* **Supplied entries**:
•••••
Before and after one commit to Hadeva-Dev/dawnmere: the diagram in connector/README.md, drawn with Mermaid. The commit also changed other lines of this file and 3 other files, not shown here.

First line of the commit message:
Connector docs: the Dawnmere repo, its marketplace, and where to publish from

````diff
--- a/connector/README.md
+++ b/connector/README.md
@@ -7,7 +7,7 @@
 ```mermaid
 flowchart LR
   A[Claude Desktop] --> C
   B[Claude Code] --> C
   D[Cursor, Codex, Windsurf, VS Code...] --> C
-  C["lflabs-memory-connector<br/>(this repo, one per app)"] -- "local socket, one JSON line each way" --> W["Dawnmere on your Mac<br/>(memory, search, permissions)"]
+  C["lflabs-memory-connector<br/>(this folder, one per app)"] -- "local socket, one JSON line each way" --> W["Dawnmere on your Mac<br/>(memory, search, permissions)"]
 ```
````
•••••
In the listing above, find the line with "flowchart LR" and the line with "D[Cursor, Codex, Windsurf, VS", then reproduce both and every line between them exactly.

 flowchart LR
   A[Claude Desktop] --> C
   B[Claude Code] --> C
   D[Cursor, Codex, Windsurf, VS Code...] --> C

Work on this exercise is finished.